About this task. Which lines in the records below contain the word "Lato"? Copy each one out.

Dataset excerpts:
◇ ◇ ◇ ◇ ◇

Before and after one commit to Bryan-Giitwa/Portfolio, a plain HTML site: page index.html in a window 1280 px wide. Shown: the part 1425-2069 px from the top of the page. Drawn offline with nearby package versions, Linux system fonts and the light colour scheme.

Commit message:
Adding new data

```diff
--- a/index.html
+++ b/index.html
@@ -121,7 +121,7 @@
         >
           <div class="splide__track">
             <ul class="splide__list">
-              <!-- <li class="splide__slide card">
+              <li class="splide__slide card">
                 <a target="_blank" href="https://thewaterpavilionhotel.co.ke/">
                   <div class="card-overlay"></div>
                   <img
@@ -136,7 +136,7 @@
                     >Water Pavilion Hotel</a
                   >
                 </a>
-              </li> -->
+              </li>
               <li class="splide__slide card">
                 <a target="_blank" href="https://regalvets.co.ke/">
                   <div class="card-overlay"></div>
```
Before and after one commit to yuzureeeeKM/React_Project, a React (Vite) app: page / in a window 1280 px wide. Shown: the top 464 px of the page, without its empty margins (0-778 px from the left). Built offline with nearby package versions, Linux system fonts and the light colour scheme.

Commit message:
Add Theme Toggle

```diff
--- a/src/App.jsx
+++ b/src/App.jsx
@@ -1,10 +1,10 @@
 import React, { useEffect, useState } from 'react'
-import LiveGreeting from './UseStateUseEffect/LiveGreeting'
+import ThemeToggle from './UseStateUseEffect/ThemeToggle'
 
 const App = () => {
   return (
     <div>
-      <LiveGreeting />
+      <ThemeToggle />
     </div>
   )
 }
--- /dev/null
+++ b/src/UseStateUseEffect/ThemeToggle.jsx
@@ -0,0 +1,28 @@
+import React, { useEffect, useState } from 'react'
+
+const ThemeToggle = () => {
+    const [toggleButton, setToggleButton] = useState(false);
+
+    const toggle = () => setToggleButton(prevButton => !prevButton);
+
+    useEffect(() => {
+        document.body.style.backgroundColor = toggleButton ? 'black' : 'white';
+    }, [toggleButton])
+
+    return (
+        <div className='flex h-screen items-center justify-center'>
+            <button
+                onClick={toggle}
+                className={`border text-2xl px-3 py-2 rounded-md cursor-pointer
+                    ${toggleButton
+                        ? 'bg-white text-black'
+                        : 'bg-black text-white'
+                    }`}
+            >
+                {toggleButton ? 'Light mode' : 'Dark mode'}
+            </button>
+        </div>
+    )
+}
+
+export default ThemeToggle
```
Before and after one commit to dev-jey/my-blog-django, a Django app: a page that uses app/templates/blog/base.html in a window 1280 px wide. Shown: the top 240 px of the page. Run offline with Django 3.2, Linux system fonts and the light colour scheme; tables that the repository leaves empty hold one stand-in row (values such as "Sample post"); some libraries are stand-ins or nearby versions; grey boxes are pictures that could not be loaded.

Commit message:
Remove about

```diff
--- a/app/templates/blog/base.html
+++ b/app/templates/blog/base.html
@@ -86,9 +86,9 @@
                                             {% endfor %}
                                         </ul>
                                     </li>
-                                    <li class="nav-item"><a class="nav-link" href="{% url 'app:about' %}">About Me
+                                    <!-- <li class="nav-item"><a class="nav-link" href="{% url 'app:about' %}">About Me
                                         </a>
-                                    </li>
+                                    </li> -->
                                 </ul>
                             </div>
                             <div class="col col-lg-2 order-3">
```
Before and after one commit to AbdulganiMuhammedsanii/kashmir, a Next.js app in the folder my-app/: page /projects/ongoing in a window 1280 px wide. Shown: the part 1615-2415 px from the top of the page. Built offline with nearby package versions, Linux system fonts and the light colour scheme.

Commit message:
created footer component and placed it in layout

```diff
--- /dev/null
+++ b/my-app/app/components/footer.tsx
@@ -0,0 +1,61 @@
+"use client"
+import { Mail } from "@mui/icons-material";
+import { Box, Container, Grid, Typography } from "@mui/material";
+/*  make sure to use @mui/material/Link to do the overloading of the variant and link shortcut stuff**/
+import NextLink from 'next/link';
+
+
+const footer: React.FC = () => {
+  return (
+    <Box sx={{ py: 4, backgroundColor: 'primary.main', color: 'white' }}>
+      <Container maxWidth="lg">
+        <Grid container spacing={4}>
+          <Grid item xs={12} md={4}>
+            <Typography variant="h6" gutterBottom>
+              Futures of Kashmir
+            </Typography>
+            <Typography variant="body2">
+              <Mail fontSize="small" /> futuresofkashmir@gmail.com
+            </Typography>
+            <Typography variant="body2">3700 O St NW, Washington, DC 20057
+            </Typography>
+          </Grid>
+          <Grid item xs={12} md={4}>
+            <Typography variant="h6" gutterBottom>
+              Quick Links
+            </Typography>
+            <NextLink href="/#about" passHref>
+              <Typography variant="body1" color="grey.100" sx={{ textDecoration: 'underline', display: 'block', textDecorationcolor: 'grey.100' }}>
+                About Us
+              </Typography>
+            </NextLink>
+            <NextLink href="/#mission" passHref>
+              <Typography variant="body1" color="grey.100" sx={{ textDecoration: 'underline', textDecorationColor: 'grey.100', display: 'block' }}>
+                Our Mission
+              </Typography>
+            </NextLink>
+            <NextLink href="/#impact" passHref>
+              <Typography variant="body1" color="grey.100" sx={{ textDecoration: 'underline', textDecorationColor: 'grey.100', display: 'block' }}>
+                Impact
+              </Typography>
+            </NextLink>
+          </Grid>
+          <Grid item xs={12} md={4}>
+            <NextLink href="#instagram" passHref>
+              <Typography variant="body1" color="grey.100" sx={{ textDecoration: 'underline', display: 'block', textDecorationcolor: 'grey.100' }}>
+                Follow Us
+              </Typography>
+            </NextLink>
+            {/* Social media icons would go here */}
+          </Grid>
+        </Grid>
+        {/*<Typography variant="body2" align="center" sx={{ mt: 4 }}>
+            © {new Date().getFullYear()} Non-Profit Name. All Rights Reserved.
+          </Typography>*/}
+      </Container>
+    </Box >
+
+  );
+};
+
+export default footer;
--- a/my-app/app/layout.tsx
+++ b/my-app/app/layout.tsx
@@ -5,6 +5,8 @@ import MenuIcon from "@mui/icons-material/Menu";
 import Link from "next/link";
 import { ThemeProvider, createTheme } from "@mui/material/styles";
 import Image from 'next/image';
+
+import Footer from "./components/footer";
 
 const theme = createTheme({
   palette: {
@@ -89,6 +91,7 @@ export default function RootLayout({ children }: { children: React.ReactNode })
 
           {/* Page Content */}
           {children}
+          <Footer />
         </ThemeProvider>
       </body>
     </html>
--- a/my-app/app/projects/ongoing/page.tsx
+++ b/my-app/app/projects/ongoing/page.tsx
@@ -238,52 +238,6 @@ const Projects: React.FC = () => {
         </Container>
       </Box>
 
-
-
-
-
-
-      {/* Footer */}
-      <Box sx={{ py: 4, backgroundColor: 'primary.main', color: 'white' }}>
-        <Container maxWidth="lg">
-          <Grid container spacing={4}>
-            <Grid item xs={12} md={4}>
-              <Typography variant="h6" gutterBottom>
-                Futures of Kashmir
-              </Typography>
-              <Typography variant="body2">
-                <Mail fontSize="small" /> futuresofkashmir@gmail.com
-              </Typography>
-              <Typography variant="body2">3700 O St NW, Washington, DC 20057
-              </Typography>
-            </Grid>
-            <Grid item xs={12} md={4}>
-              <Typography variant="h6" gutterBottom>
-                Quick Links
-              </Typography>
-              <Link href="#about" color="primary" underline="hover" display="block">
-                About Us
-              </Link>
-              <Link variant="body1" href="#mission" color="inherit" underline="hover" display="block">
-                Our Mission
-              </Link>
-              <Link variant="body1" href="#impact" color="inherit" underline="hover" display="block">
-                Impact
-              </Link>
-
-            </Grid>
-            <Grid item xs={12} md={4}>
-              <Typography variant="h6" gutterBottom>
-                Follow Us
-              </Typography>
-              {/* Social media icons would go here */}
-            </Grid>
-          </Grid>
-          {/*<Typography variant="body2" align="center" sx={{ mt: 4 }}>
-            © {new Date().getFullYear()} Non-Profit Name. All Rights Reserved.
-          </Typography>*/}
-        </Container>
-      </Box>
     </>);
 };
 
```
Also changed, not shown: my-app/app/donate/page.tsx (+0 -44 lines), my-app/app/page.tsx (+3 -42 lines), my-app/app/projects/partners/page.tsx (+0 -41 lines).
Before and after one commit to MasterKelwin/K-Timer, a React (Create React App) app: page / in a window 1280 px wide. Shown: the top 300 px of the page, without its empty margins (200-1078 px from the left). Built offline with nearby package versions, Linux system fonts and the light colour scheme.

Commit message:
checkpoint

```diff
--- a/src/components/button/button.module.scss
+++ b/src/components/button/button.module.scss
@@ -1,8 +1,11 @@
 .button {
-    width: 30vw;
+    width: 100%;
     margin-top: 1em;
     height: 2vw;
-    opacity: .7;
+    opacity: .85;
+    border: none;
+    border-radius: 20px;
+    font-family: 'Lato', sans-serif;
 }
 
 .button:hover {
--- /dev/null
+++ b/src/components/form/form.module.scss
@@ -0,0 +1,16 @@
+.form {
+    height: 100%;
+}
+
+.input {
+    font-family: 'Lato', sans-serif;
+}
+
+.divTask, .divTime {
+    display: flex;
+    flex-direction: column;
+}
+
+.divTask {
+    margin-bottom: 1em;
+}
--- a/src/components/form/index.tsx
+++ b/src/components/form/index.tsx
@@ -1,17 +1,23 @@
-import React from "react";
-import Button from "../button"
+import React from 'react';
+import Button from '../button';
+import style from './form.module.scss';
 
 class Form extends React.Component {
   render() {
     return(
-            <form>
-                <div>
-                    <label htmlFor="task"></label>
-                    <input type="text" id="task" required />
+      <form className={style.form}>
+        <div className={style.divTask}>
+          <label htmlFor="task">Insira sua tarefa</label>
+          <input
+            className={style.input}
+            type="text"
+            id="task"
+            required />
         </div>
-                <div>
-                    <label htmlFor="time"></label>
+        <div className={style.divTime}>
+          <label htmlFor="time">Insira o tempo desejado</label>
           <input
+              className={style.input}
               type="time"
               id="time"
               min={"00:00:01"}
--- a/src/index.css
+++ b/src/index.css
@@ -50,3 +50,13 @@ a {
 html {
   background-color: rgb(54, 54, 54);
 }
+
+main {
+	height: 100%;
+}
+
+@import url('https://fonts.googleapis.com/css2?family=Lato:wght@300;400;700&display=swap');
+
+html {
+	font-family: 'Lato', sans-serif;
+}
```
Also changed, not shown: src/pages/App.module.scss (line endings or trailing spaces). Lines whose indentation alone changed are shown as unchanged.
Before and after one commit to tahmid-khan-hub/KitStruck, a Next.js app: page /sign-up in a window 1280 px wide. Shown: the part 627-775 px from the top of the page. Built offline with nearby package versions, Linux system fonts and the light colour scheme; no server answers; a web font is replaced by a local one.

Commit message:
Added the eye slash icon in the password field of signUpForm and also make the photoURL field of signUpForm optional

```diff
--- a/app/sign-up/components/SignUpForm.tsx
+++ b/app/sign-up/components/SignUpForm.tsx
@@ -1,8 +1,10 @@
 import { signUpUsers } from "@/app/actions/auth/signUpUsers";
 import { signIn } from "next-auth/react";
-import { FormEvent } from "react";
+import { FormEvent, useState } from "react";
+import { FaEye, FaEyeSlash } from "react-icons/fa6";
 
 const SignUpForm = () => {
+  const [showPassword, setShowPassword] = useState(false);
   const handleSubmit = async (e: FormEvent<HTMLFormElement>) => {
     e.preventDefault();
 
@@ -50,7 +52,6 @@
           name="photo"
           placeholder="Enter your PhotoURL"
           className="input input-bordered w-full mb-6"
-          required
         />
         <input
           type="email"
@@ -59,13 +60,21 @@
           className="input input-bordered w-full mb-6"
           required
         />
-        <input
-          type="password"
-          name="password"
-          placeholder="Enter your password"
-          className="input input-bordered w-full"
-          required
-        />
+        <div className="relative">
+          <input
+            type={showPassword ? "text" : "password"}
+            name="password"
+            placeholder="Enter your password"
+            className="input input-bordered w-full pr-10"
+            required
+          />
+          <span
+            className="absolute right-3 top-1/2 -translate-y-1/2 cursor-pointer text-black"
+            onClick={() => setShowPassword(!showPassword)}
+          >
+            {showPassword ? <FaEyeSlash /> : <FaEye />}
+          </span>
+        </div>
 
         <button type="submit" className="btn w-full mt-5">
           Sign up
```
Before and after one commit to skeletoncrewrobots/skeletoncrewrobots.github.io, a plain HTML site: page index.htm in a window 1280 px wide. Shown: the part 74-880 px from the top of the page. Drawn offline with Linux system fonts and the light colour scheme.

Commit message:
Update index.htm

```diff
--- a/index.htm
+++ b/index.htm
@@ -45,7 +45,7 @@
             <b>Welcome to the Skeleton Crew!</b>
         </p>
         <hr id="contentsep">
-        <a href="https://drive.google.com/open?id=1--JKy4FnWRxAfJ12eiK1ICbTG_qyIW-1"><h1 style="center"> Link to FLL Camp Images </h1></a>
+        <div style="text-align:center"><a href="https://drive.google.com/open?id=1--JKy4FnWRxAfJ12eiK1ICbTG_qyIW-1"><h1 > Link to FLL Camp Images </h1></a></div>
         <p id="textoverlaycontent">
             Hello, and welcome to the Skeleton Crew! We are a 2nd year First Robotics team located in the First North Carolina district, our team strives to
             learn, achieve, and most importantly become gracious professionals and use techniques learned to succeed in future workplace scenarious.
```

◇ ◇ ◇ ◇ ◇

Expected output.
+    font-family: 'Lato', sans-serif;
+    font-family: 'Lato', sans-serif;
+@import url('https://fonts.googleapis.com/css2?family=Lato:wght@300;400;700&display=swap');
+	font-family: 'Lato', sans-serif;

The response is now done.